The US-based Metropolitan Community Churches (MCC) is to open a congregation in Madrid in October, the daily El Mundo said.

On its website, MCC said it was founded California in 1968 as "the world's first church group with a primary, positive ministry to gays, lesbians, bisexual and transgender persons."

It now claims 43,000 members in 300 congregations in 22 countries.

El Mundo said a lesbian couple, both Spaniards living in Canada, have come to Madrid to register an MCC congregation with the justice ministry which they expect to open in October.

"We are the first (gay) church in Spain," one of the pair, Raquel Benitez, told the paper.

"There are Christian groups that want to establish some type of (gay) religious organization but they have neither the importance nor the international support that MCC has.

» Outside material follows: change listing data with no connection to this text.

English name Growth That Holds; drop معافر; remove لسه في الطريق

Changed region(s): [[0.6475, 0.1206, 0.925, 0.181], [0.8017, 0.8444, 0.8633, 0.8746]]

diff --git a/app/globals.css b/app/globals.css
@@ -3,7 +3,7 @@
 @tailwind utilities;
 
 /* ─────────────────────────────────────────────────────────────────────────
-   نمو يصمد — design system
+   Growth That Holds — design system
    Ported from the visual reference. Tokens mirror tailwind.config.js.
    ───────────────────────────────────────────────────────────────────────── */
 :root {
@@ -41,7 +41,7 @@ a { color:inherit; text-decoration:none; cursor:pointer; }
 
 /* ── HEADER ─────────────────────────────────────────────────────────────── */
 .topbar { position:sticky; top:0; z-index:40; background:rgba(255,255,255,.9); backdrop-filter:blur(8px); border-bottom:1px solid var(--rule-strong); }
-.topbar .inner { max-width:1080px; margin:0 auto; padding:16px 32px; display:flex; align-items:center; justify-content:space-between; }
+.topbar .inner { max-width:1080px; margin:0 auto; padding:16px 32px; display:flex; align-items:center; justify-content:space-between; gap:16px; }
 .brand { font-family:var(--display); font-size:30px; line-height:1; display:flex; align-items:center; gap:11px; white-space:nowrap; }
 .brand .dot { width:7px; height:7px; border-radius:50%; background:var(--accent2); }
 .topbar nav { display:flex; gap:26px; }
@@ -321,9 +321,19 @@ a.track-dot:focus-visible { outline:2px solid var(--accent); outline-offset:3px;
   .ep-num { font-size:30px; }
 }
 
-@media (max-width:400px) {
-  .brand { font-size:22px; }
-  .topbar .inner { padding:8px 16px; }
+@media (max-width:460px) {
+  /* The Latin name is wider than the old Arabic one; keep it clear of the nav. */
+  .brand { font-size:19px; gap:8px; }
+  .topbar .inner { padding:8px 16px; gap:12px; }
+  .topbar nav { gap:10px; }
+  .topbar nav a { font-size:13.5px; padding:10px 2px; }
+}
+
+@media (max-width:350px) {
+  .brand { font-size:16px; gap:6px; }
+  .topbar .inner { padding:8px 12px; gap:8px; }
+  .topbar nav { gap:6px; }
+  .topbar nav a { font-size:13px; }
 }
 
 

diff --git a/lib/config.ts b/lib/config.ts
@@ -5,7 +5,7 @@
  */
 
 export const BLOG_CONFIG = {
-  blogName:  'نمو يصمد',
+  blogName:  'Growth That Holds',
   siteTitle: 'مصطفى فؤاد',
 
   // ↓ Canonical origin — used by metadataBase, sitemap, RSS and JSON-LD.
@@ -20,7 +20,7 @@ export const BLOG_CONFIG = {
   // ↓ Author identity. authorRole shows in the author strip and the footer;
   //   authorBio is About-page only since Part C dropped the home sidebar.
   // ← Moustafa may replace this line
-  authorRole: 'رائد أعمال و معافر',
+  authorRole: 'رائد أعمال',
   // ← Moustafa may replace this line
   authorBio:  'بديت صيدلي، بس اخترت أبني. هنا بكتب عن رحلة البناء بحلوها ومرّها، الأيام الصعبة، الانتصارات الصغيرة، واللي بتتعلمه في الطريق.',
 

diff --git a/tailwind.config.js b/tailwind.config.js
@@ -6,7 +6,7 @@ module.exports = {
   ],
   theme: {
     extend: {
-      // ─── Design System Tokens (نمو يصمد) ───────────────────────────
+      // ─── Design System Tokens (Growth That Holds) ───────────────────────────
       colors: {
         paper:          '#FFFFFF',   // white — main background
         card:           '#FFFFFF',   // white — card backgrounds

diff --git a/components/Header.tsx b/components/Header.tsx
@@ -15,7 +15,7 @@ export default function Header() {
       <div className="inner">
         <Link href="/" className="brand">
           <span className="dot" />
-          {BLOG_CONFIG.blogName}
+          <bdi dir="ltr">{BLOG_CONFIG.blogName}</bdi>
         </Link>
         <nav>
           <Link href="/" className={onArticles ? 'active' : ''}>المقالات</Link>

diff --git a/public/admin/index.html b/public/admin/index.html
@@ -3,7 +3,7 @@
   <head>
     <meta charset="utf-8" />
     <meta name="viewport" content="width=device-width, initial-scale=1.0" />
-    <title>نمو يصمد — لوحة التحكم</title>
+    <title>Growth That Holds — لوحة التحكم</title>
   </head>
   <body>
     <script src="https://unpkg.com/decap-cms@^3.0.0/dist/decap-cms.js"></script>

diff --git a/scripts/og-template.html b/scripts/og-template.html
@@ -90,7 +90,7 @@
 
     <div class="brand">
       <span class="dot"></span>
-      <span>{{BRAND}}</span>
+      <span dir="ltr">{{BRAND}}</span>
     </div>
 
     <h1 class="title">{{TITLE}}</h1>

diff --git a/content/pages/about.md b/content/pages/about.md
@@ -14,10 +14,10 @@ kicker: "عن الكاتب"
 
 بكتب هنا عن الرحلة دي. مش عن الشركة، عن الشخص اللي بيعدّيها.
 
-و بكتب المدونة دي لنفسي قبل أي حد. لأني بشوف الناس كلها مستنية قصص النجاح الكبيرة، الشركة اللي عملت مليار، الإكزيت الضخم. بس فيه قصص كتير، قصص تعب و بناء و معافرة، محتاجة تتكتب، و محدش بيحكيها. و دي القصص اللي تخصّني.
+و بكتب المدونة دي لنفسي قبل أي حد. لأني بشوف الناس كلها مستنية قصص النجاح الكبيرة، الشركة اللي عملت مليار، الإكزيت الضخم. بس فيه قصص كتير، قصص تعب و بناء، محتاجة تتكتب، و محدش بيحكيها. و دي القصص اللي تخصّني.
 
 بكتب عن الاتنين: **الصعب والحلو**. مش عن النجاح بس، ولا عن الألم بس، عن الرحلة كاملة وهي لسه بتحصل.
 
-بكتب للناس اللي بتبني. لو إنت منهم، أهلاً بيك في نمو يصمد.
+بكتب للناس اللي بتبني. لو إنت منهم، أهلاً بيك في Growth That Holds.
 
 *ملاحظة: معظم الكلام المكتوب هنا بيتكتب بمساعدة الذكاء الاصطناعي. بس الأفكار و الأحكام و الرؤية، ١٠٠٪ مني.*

"We want to fill a gap that exists, a spiritual gap for homosexuals, for transsexuals and for any person that does not have a feel for other religions."

Homosexuality was only legalized in Roman Catholic Spain in 1979, shortly after the death of dictator Francisco Franco whose regime shipped off gays to institutions that some activists have likened to concentration camps.

The Socialist government of Prime Minister Jose Luis Rodriguez Zapatero has sought to promote gays rights as part of a liberal social agenda.

In 2005 it passed a law to allow same-sex marriages, making Spain only the third member of the European Union, after Belgium and the Netherlands, to do so.

Since then, thousands of gay marriages have been performed in the country.

But the measure has drawn the ire of the Roman Catholic Church in Spain and a section of the conservative opposition Popular Party.